**Work order**:
Write out each record below exactly, but not the pictures.

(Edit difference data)
=== Begin Enclosure ===

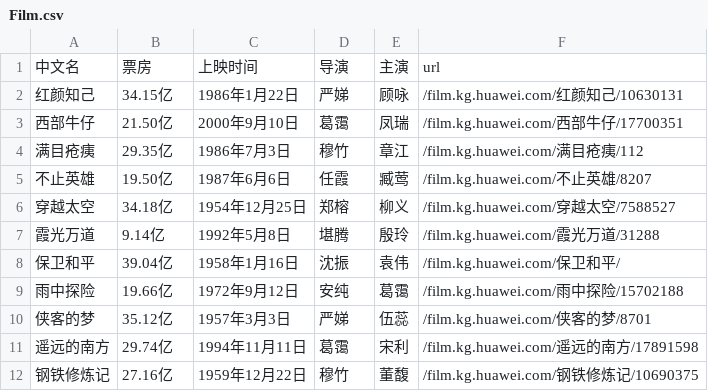
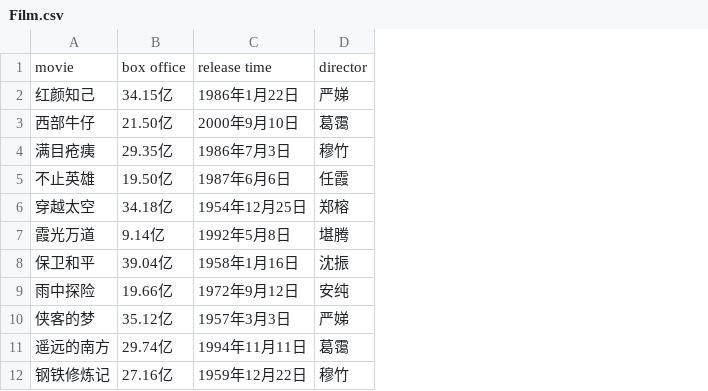
Before and after one commit to Zhang-Henry/KG-tool, a CSV file: back-end/uploadfile/entity/Film.csv, drawn as a sheet; only a part is shown; removed rows and columns are numbered as before the commit, all else as after; the diff names each change by its address in the sheet, - before the commit and + after, or states it on an @@ line.

Commit message:
save entity to neo4j

```diff
--- a/back-end/uploadfile/entity/Film.csv
+++ b/back-end/uploadfile/entity/Film.csv
-column E, rows 2-12: 顾咏 | 凤瑞 | 章江 | 臧莺 | 柳义 | 殷玲 | 袁伟 | 葛霭 | 伍蕊 | 宋利 | 董馥
-column F, rows 2-12: /film.kg.huawei.com/红颜知己/10630131 | /film.kg.huawei.com/西部牛仔/17700351 | /film.kg.huawei.com/满目疮痍/112 | /film.kg.huawei.com/不止英雄/8207 | /film.kg.huawei.com/穿越太空/7588527 | /film.kg.huawei.com/霞光万道/31288 | /film.kg.huawei.com/保卫和平/ | /film.kg.huawei.com/雨中探险/15702188 | /film.kg.huawei.com/侠客的梦/8701 | /film.kg.huawei.com/遥远的南方/17891598 | /film.kg.huawei.com/钢铁修炼记/10690375
-row 1: 中文名 | 票房 | 上映时间 | 导演 | 主演 | url
+row 1: movie | box office | release time | director
```
Also changed, not shown: back-end/uploadfile/entity/Person.csv, 8 other files.
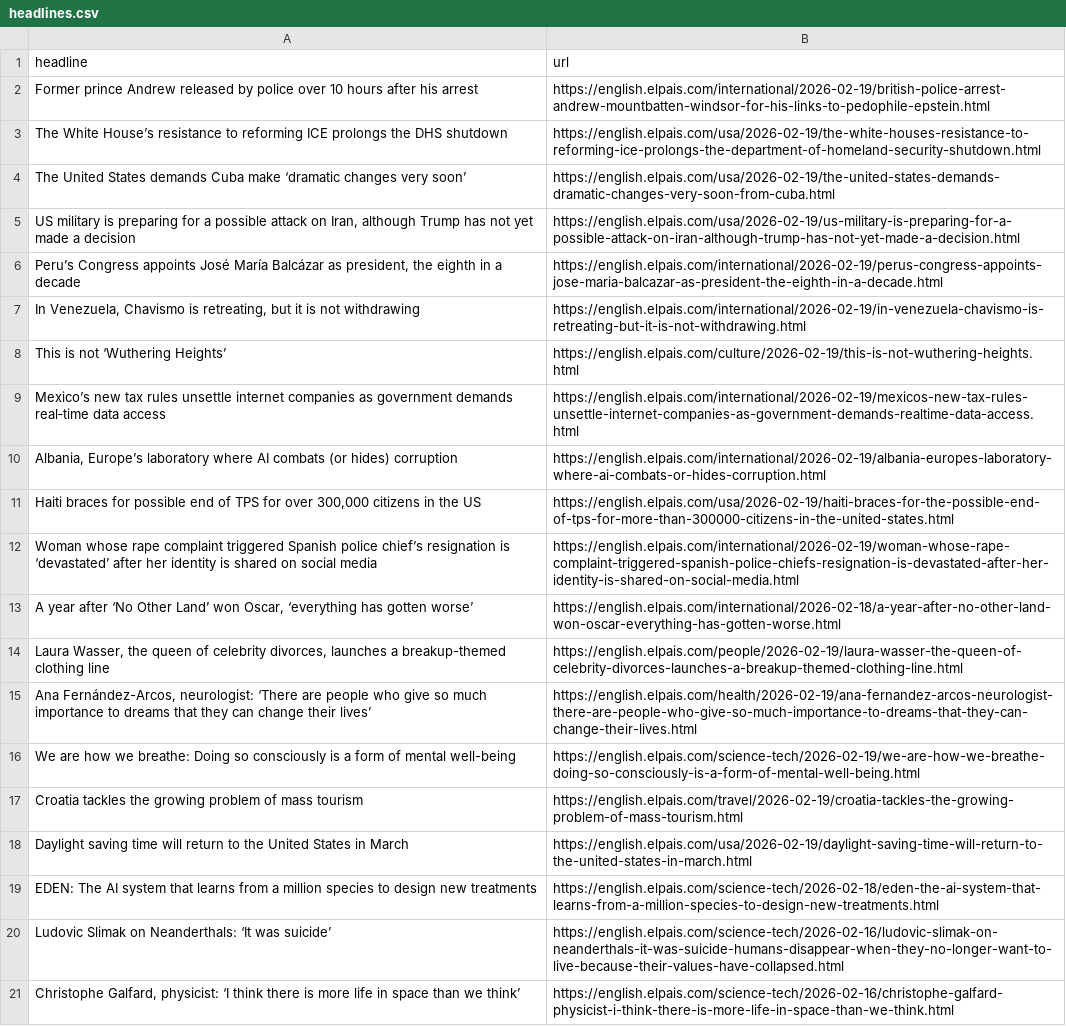
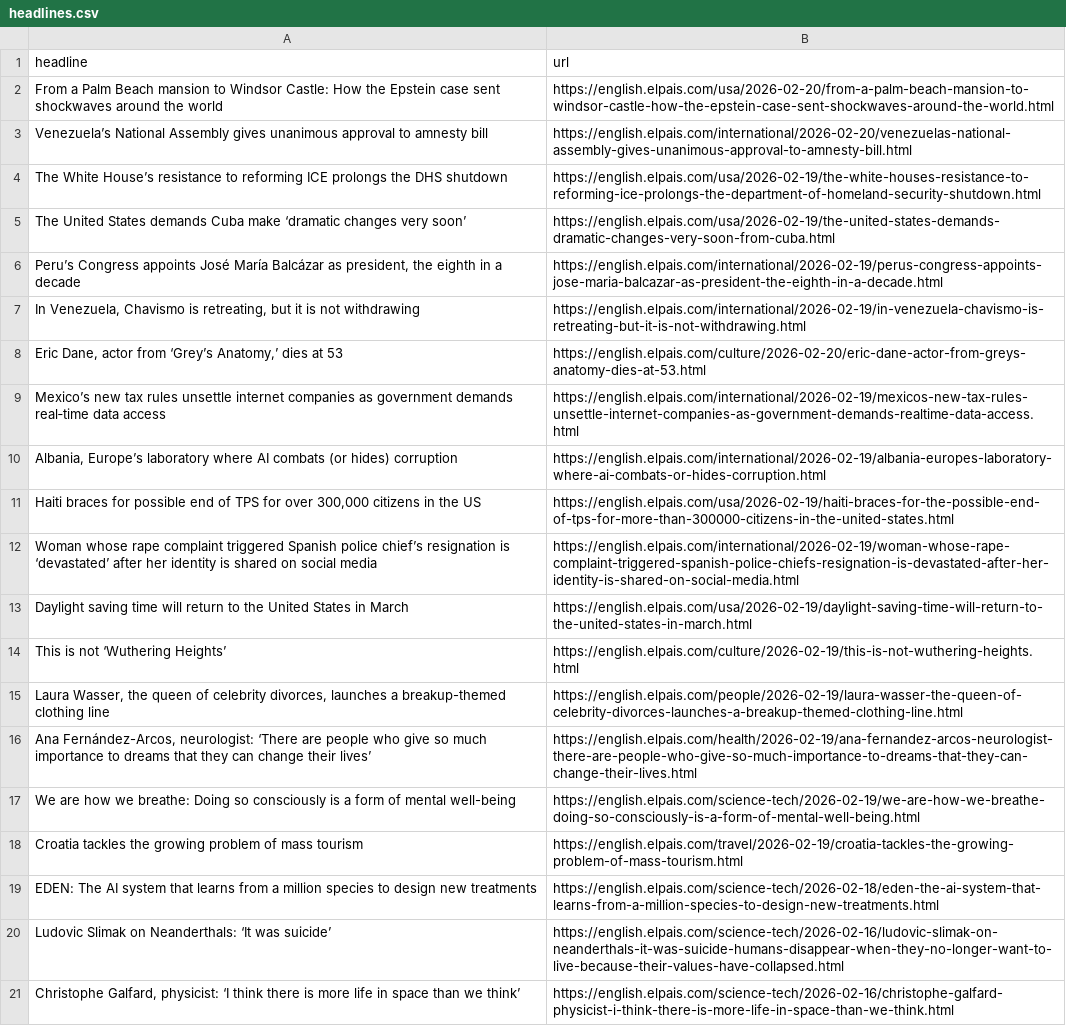
Before and after one commit to masashiijichi/el-pais-autoscraper, a CSV file: headlines.csv, drawn as a sheet; only a part is shown; removed rows and columns are numbered as before the commit, all else as after; the diff names each change by its address in the sheet, - before the commit and + after, or states it on an @@ line.

```diff
--- a/headlines.csv
+++ b/headlines.csv
-row 2: Former prince Andrew released by police over 10 hours after his arrest | https://english.elpais.com/international/2026-02-19/british-police-arrest-andrew-mountbatten-windsor-for-his-links-to-pedophile-epstein.html
+row 2: From a Palm Beach mansion to Windsor Castle: How the Epstein case sent shockwaves around the world | https://english.elpais.com/usa/2026-02-20/from-a-palm-beach-mansion-to-windsor-castle-how-the-epstein-case-sent-shockwaves-around-the-world.html
+row 3: Venezuela’s National Assembly gives unanimous approval to amnesty bill | https://english.elpais.com/international/2026-02-20/venezuelas-national-assembly-gives-unanimous-approval-to-amnesty-bill.html
-row 5: US military is preparing for a possible attack on Iran, although Trump has not yet made a decision | https://english.elpais.com/usa/2026-02-19/us-military-is-preparing-for-a-possible-attack-on-iran-although-trump-has-not-yet-made-a-decision.html
+row 8: Eric Dane, actor from ‘Grey’s Anatomy,’ dies at 53 | https://english.elpais.com/culture/2026-02-20/eric-dane-actor-from-greys-anatomy-dies-at-53.html
-row 13: A year after ‘No Other Land’ won Oscar, ‘everything has gotten worse’ | https://english.elpais.com/international/2026-02-18/a-year-after-no-other-land-won-oscar-everything-has-gotten-worse.html
@@ row 18 moved to row 13: Daylight saving time will return to the … @@
@@ row 8 moved to row 14: This is not ‘Wuthering Heights’ @@
```
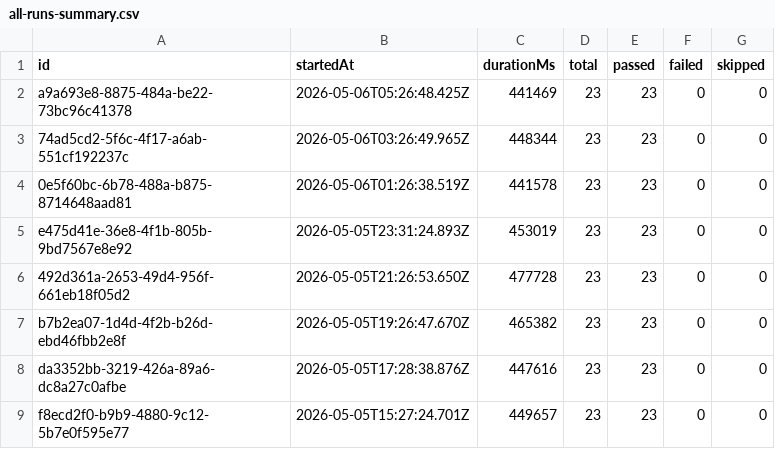
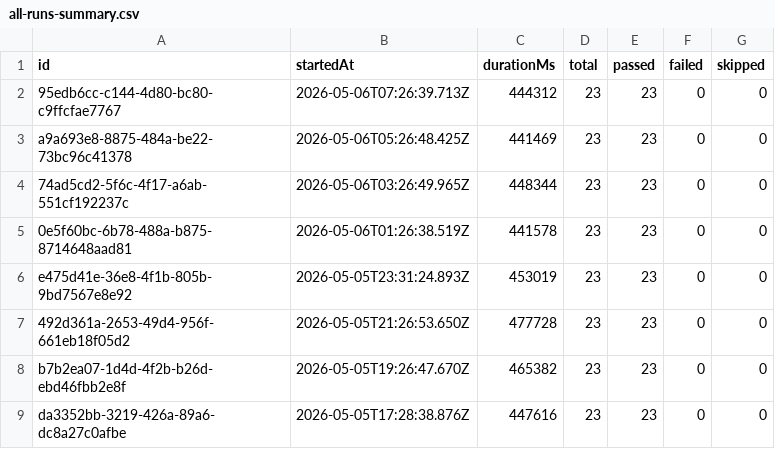
Before and after one commit to Shunyalabsai/widgets-automation, a CSV file: docs/exports/all-runs-summary.csv, drawn as a sheet; only a part is shown; the shorter side is filled out with more unchanged rows; the diff names each change by its address in the sheet, - before the commit and + after, or states it on an @@ line.

```diff
--- a/docs/exports/all-runs-summary.csv
+++ b/docs/exports/all-runs-summary.csv
+row 2: 95edb6cc-c144-4d80-bc80-c9ffcfae7767 | 2026-05-06T07:26:39.713Z | 444312 | 23 | 23 | 0 | 0
```
Also changed, not shown: docs/exports/current-run.csv, 2 other files.
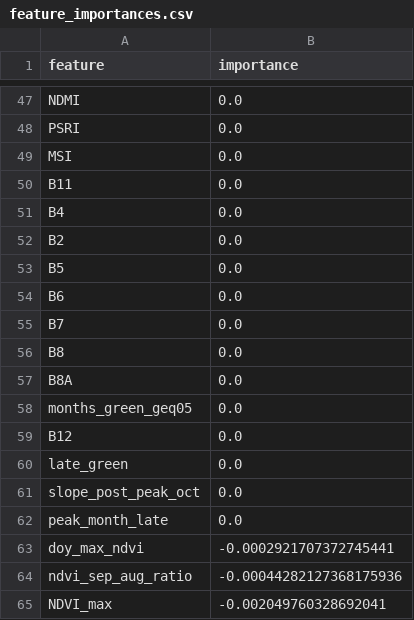
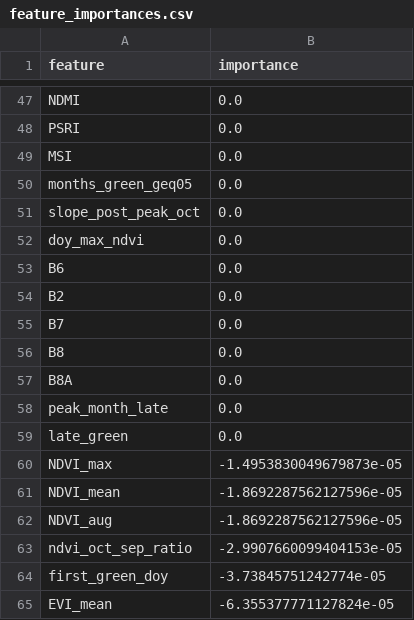
Before and after one commit to Martin42746284/BACKEND_AGRISAT, a CSV file: app/data/models/orge_rf/feature_importances.csv, drawn as a sheet; only a part is shown, gaps mark what is left out; the diff covers the shown part only.

```diff
--- a/app/data/models/orge_rf/feature_importances.csv
+++ b/app/data/models/orge_rf/feature_importances.csv
@@ -49,7 +49,7 @@ PSRI,0.0
 MSI,0.0
-B11,0.0
-B4,0.0
+months_green_geq05,0.0
+slope_post_peak_oct,0.0
+doy_max_ndvi,0.0
+B6,0.0
 B2,0.0
-B5,0.0
-B6,0.0
 B7,0.0
@@ -57,9 +57,9 @@ B8,0.0
 B8A,0.0
-months_green_geq05,0.0
-B12,0.0
+peak_month_late,0.0
 late_green,0.0
-slope_post_peak_oct,0.0
-peak_month_late,0.0
-doy_max_ndvi,-0.0002921707372745441
-ndvi_sep_aug_ratio,-0.00044282127368175936
-NDVI_max,-0.002049760328692041
+NDVI_max,-1.4953830049679873e-05
+NDVI_mean,-1.8692287562127596e-05
+NDVI_aug,-1.8692287562127596e-05
+ndvi_oct_sep_ratio,-2.9907660099404153e-05
+first_green_doy,-3.73845751242774e-05
+EVI_mean,-6.355377771127824e-05
```
Also changed, not shown: 22 added rows, 26 removed rows and 13 edited cells elsewhere in this file, 6 other files.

=== End Enclosure ===

**Answer space**:
Before and after one commit to Zhang-Henry/KG-tool, a CSV file: back-end/uploadfile/entity/Film.csv, drawn as a sheet; only a part is shown; removed rows and columns are numbered as before the commit, all else as after; the diff names each change by its address in the sheet, - before the commit and + after, or states it on an @@ line.

Commit message:
save entity to neo4j

```diff
--- a/back-end/uploadfile/entity/Film.csv
+++ b/back-end/uploadfile/entity/Film.csv
-column E, rows 2-12: 顾咏 | 凤瑞 | 章江 | 臧莺 | 柳义 | 殷玲 | 袁伟 | 葛霭 | 伍蕊 | 宋利 | 董馥
-column F, rows 2-12: /film.kg.huawei.com/红颜知己/10630131 | /film.kg.huawei.com/西部牛仔/17700351 | /film.kg.huawei.com/满目疮痍/112 | /film.kg.huawei.com/不止英雄/8207 | /film.kg.huawei.com/穿越太空/7588527 | /film.kg.huawei.com/霞光万道/31288 | /film.kg.huawei.com/保卫和平/ | /film.kg.huawei.com/雨中探险/15702188 | /film.kg.huawei.com/侠客的梦/8701 | /film.kg.huawei.com/遥远的南方/17891598 | /film.kg.huawei.com/钢铁修炼记/10690375
-row 1: 中文名 | 票房 | 上映时间 | 导演 | 主演 | url
+row 1: movie | box office | release time | director
```
Also changed, not shown: back-end/uploadfile/entity/Person.csv, 8 other files.
Before and after one commit to masashiijichi/el-pais-autoscraper, a CSV file: headlines.csv, drawn as a sheet; only a part is shown; removed rows and columns are numbered as before the commit, all else as after; the diff names each change by its address in the sheet, - before the commit and + after, or states it on an @@ line.

```diff
--- a/headlines.csv
+++ b/headlines.csv
-row 2: Former prince Andrew released by police over 10 hours after his arrest | https://english.elpais.com/international/2026-02-19/british-police-arrest-andrew-mountbatten-windsor-for-his-links-to-pedophile-epstein.html
+row 2: From a Palm Beach mansion to Windsor Castle: How the Epstein case sent shockwaves around the world | https://english.elpais.com/usa/2026-02-20/from-a-palm-beach-mansion-to-windsor-castle-how-the-epstein-case-sent-shockwaves-around-the-world.html
+row 3: Venezuela’s National Assembly gives unanimous approval to amnesty bill | https://english.elpais.com/international/2026-02-20/venezuelas-national-assembly-gives-unanimous-approval-to-amnesty-bill.html
-row 5: US military is preparing for a possible attack on Iran, although Trump has not yet made a decision | https://english.elpais.com/usa/2026-02-19/us-military-is-preparing-for-a-possible-attack-on-iran-although-trump-has-not-yet-made-a-decision.html
+row 8: Eric Dane, actor from ‘Grey’s Anatomy,’ dies at 53 | https://english.elpais.com/culture/2026-02-20/eric-dane-actor-from-greys-anatomy-dies-at-53.html
-row 13: A year after ‘No Other Land’ won Oscar, ‘everything has gotten worse’ | https://english.elpais.com/international/2026-02-18/a-year-after-no-other-land-won-oscar-everything-has-gotten-worse.html
@@ row 18 moved to row 13: Daylight saving time will return to the … @@
@@ row 8 moved to row 14: This is not ‘Wuthering Heights’ @@
```
Before and after one commit to Shunyalabsai/widgets-automation, a CSV file: docs/exports/all-runs-summary.csv, drawn as a sheet; only a part is shown; the shorter side is filled out with more unchanged rows; the diff names each change by its address in the sheet, - before the commit and + after, or states it on an @@ line.

```diff
--- a/docs/exports/all-runs-summary.csv
+++ b/docs/exports/all-runs-summary.csv
+row 2: 95edb6cc-c144-4d80-bc80-c9ffcfae7767 | 2026-05-06T07:26:39.713Z | 444312 | 23 | 23 | 0 | 0
```
Also changed, not shown: docs/exports/current-run.csv, 2 other files.
Before and after one commit to Martin42746284/BACKEND_AGRISAT, a CSV file: app/data/models/orge_rf/feature_importances.csv, drawn as a sheet; only a part is shown, gaps mark what is left out; the diff covers the shown part only.

```diff
--- a/app/data/models/orge_rf/feature_importances.csv
+++ b/app/data/models/orge_rf/feature_importances.csv
@@ -49,7 +49,7 @@ PSRI,0.0
 MSI,0.0
-B11,0.0
-B4,0.0
+months_green_geq05,0.0
+slope_post_peak_oct,0.0
+doy_max_ndvi,0.0
+B6,0.0
 B2,0.0
-B5,0.0
-B6,0.0
 B7,0.0
@@ -57,9 +57,9 @@ B8,0.0
 B8A,0.0
-months_green_geq05,0.0
-B12,0.0
+peak_month_late,0.0
 late_green,0.0
-slope_post_peak_oct,0.0
-peak_month_late,0.0
-doy_max_ndvi,-0.0002921707372745441
-ndvi_sep_aug_ratio,-0.00044282127368175936
-NDVI_max,-0.002049760328692041
+NDVI_max,-1.4953830049679873e-05
+NDVI_mean,-1.8692287562127596e-05
+NDVI_aug,-1.8692287562127596e-05
+ndvi_oct_sep_ratio,-2.9907660099404153e-05
+first_green_doy,-3.73845751242774e-05
+EVI_mean,-6.355377771127824e-05
```
Also changed, not shown: 22 added rows, 26 removed rows and 13 edited cells elsewhere in this file, 6 other files.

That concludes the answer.